[Task description] Go through the material line by line and copy each one with the word "scheme".

[Supplied data]
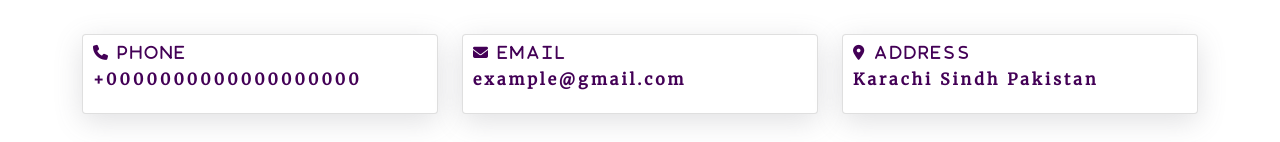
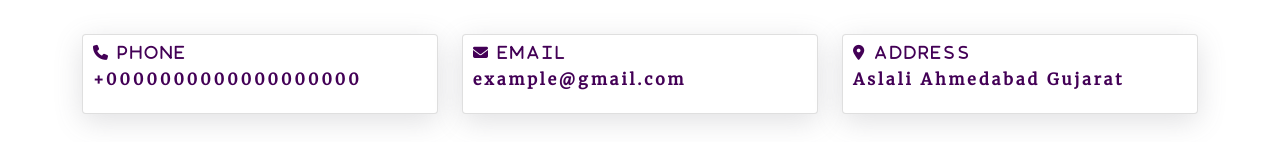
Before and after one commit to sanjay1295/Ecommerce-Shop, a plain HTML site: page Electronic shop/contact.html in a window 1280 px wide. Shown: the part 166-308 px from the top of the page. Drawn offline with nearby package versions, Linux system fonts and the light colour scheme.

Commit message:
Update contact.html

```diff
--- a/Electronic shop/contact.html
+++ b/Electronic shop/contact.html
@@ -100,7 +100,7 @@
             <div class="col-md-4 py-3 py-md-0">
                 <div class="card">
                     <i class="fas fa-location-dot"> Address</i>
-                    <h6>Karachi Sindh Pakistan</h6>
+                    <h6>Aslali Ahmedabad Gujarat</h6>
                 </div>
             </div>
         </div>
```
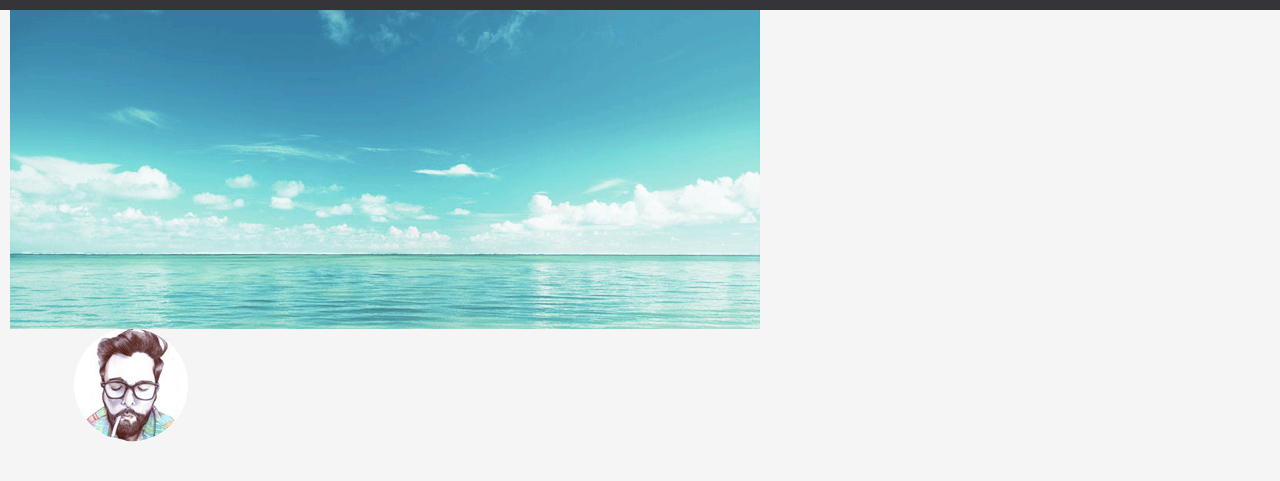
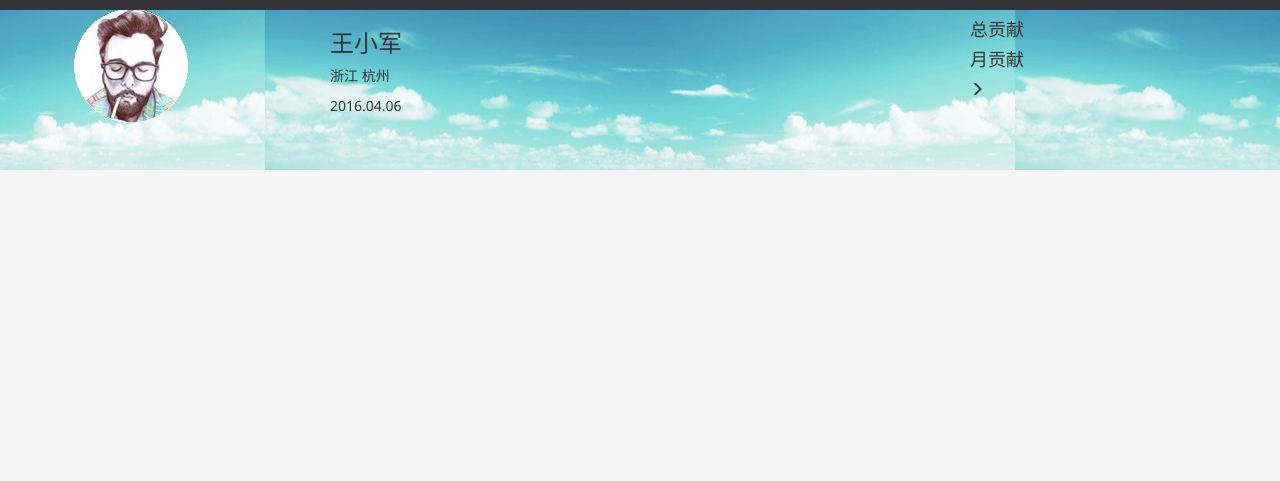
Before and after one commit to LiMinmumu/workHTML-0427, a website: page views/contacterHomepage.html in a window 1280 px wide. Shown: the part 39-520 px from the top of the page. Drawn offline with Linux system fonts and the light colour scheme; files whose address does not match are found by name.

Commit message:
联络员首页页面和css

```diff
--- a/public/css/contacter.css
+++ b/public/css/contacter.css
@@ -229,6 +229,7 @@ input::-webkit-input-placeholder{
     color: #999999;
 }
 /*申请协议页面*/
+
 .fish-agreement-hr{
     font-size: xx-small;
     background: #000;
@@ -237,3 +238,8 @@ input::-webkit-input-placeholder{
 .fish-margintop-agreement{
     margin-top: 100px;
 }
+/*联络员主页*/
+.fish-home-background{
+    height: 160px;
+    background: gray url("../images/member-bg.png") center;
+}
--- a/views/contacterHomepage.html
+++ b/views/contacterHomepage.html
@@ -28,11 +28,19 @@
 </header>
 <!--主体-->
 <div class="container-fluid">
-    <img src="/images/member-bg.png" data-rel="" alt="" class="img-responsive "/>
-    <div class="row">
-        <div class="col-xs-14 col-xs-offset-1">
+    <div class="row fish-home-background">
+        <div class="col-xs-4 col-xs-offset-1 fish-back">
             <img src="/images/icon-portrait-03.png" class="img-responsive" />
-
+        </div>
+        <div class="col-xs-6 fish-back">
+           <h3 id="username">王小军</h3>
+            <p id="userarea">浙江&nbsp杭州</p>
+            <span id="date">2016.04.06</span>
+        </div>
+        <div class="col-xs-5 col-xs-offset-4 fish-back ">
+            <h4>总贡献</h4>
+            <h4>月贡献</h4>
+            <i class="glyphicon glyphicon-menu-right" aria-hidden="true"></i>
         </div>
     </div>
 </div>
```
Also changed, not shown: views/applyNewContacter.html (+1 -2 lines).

[Result for this task]
Before and after one commit to sanjay1295/Ecommerce-Shop, a plain HTML site: page Electronic shop/contact.html in a window 1280 px wide. Shown: the part 166-308 px from the top of the page. Drawn offline with nearby package versions, Linux system fonts and the light colour scheme.
Before and after one commit to LiMinmumu/workHTML-0427, a website: page views/contacterHomepage.html in a window 1280 px wide. Shown: the part 39-520 px from the top of the page. Drawn offline with Linux system fonts and the light colour scheme; files whose address does not match are found by name.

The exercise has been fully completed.